It bases these differences on the differences in cultures, distinguishing between individualistic and collectivistic orientations, or what is termed high-context and low-context cultures. Ting-Toomey assumes that people of every culture are always negotiating "face". The term is a metaphor for our public self-image, the way we want others to see and treat us. The ways which various cultures view "face" and their individual role in "face-work" will determine the approach to conflict management. The other pages in this site will explain the details of the theory more fully. It may help to think of the individualistic, "me centered" culture that Americans are part of when low-context cultures are discussed. Typical examples of high-context cultures are the Japanese, Chinese, and other groups which are highly "other oriented." independent self According to face-negotiation theory, the self-construal of individuals who conceive of themselves as relatively autonomous from others; I-identity.
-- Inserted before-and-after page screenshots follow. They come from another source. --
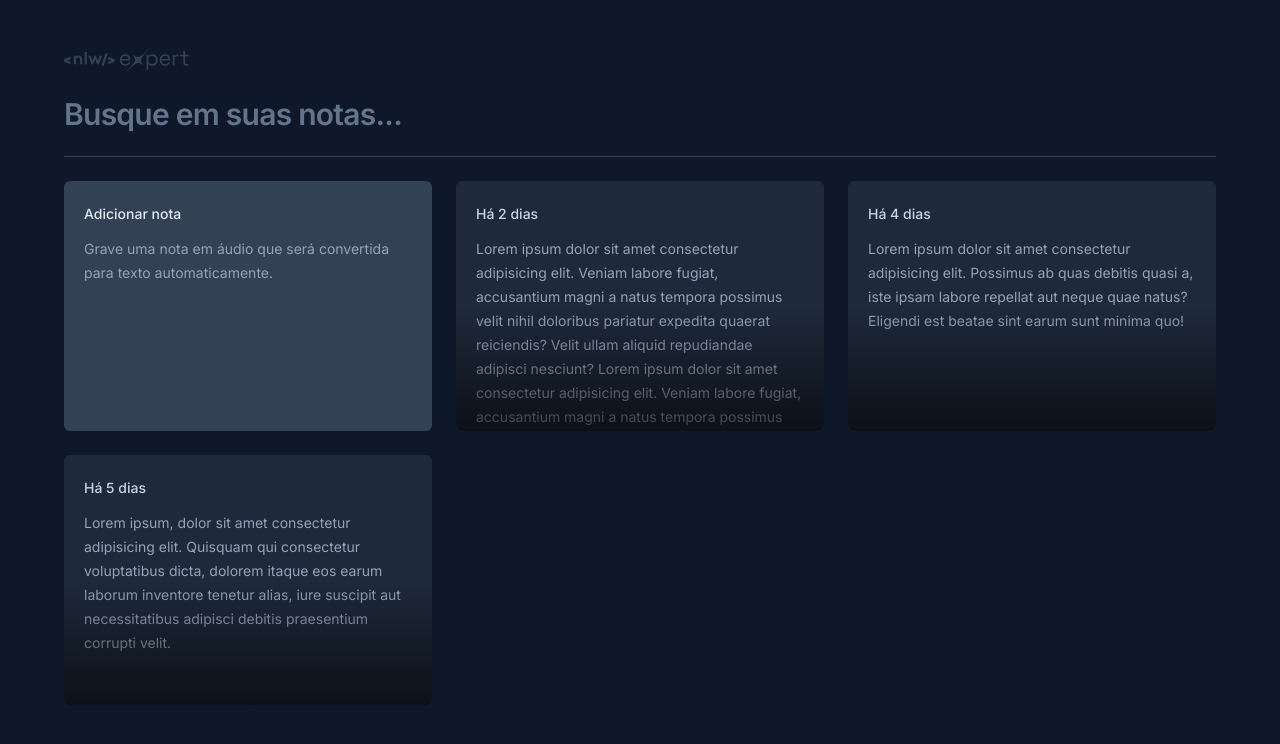
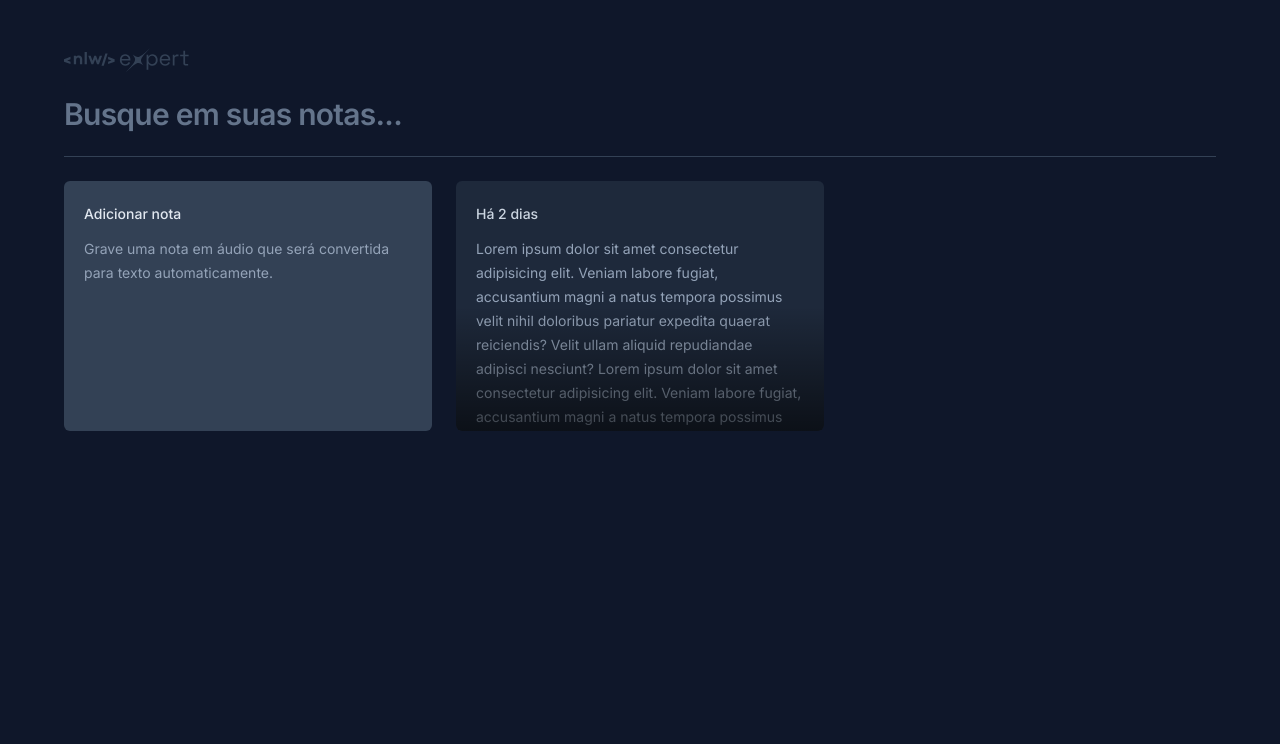
Before and after one commit to grievous0/nlw-expert-react, a React (Vite) app: page / in a window 1280 px wide. Shown: the top 744 px of the page. Built offline with nearby package versions, Linux system fonts and the light colour scheme.

Commit message:
chore: componentize cards

```diff
--- a/src/app.tsx
+++ b/src/app.tsx
@@ -1,4 +1,6 @@
 import logo from './assets/logo-nlw-expert.svg'
+import { NewNoteCard } from './components/new-note-card'
+import { NoteCard } from './components/note-card'
 
 export function App() {
   return (
@@ -16,48 +18,8 @@
       <div className='h-px bg-slate-700' />
 
       <div className='grid grid-cols-3 gap-6 auto-rows-[250px]'>
-        <div className='rounded-md bg-slate-700 p-5 space-y-3'>
-          <span className='font-medium text-sm text-slate-200'>
-            Adicionar nota
-          </span>
-          <p className='text-sm leading-6 text-slate-400'>
-            Grave uma nota em áudio que será convertida para texto automaticamente.
-          </p>
-        </div>
-
-        <div className='rounded-md bg-slate-800 p-5 space-y-3 overflow-hidden relative'>
-          <span className='font-medium text-sm text-slate-300'>
-            Há 2 dias
-          </span>
-          <p className='text-sm leading-6 text-slate-400'>
-            Lorem ipsum dolor sit amet consectetur adipisicing elit. Veniam labore fugiat, accusantium magni a natus tempora possimus velit nihil doloribus pariatur expedita quaerat reiciendis? Velit ullam aliquid repudiandae adipisci nesciunt? Lorem ipsum dolor sit amet consectetur adipisicing elit. Veniam labore fugiat, accusantium magni a natus tempora possimus velit nihil doloribus pariatur expedita quaerat reiciendis? Velit ullam aliquid repudiandae adipisci nesciunt?
-          </p>
-
-          <div className='absolute bottom-0 left-0 right-0 h-1/2 bg-gradient-to-t from-black/60 to-black/0 pointer-events-none'/>
-        </div>
-
-        <div className='rounded-md bg-slate-800 p-5 space-y-3 overflow-hidden relative'>
-          <span className='font-medium text-sm text-slate-300'>
-            Há 4 dias
-          </span>
-          <p className='text-sm leading-6 text-slate-400'>
-            Lorem ipsum dolor sit amet consectetur adipisicing elit. Possimus ab quas debitis quasi a, iste ipsam labore repellat aut neque quae natus? Eligendi est beatae sint earum sunt minima quo!
-          </p>
-
-          <div className='absolute bottom-0 left-0 right-0 h-1/2 bg-gradient-to-t from-black/60 to-black/0 pointer-events-none'/>
-        </div>
-
-        <div className='rounded-md bg-slate-800 p-5 space-y-3 overflow-hidden relative'>
-          <span className='font-medium text-sm text-slate-300'>
-            Há 5 dias
-          </span>
-          <p className='text-sm leading-6 text-slate-400'>
-            Lorem ipsum, dolor sit amet consectetur adipisicing elit. Quisquam qui consectetur voluptatibus dicta, dolorem itaque eos earum laborum inventore tenetur alias, iure suscipit aut necessitatibus adipisci debitis praesentium corrupti velit.
-          </p>
-
-          <div className='absolute bottom-0 left-0 right-0 h-1/2 bg-gradient-to-t from-black/60 to-black/0 pointer-events-none'/>
-        </div>
-
+        <NewNoteCard />
+        <NoteCard />
       </div>
     </div>
   )
--- /dev/null
+++ b/src/components/new-note-card.tsx
@@ -0,0 +1,12 @@
+export function NewNoteCard() {
+    return (
+        <div className='rounded-md bg-slate-700 p-5 space-y-3'>
+            <span className='font-medium text-sm text-slate-200'>
+                Adicionar nota
+            </span>
+            <p className='text-sm leading-6 text-slate-400'>
+                Grave uma nota em áudio que será convertida para texto automaticamente.
+            </p>
+      </div>
+    )
+}
--- /dev/null
+++ b/src/components/note-card.tsx
@@ -0,0 +1,14 @@
+export function NoteCard() {
+    return (
+        <div className='rounded-md bg-slate-800 p-5 space-y-3 overflow-hidden relative'>
+            <span className='font-medium text-sm text-slate-300'>
+                Há 2 dias
+            </span>
+            <p className='text-sm leading-6 text-slate-400'>
+                Lorem ipsum dolor sit amet consectetur adipisicing elit. Veniam labore fugiat, accusantium magni a natus tempora possimus velit nihil doloribus pariatur expedita quaerat reiciendis? Velit ullam aliquid repudiandae adipisci nesciunt? Lorem ipsum dolor sit amet consectetur adipisicing elit. Veniam labore fugiat, accusantium magni a natus tempora possimus velit nihil doloribus pariatur expedita quaerat reiciendis? Velit ullam aliquid repudiandae adipisci nesciunt?
+            </p>
+
+            <div className='absolute bottom-0 left-0 right-0 h-1/2 bg-gradient-to-t from-black/60 to-black/0 pointer-events-none'/>
+        </div>
+    )
+}
```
Face Negotiation Theory is a theory first postulated by Stella Ting-Toomey in 1985 to explain how different cultures manage conflict and communicate. The theory has gone through multiple iterations since that time, and has been updated most recently in 2005.1 In essence, the theory explains that the root of conflict is based on identity management on an individual and cultural level. The various facets of individual and cultural identities are described as faces. Faces are the public image of an individual, or group, that their society sees and evaluates based on cultural norms and values. Conflict occurs when that group or individual has their face threatened. There are many different strategies and factors affecting how cultures manage identity. Ting-Toomey argues that in collectivist cultures, the face of the group is more important than the face any individual in that group. In individualist cultures, the face of the individual is more important than the face of the group.2 Furthermore, there are small and large power distances associated with each culture. A small power distance culture believes that authority is earned, power is distributed equally, and everyone’s opinion matters. The individual is highly valued. In large power distance cultures, authority is inherited, power is from top to bottom, and the boss is infallible. The good of the group is valued. Face negotiation theory operates on the following set of assumptions and rules.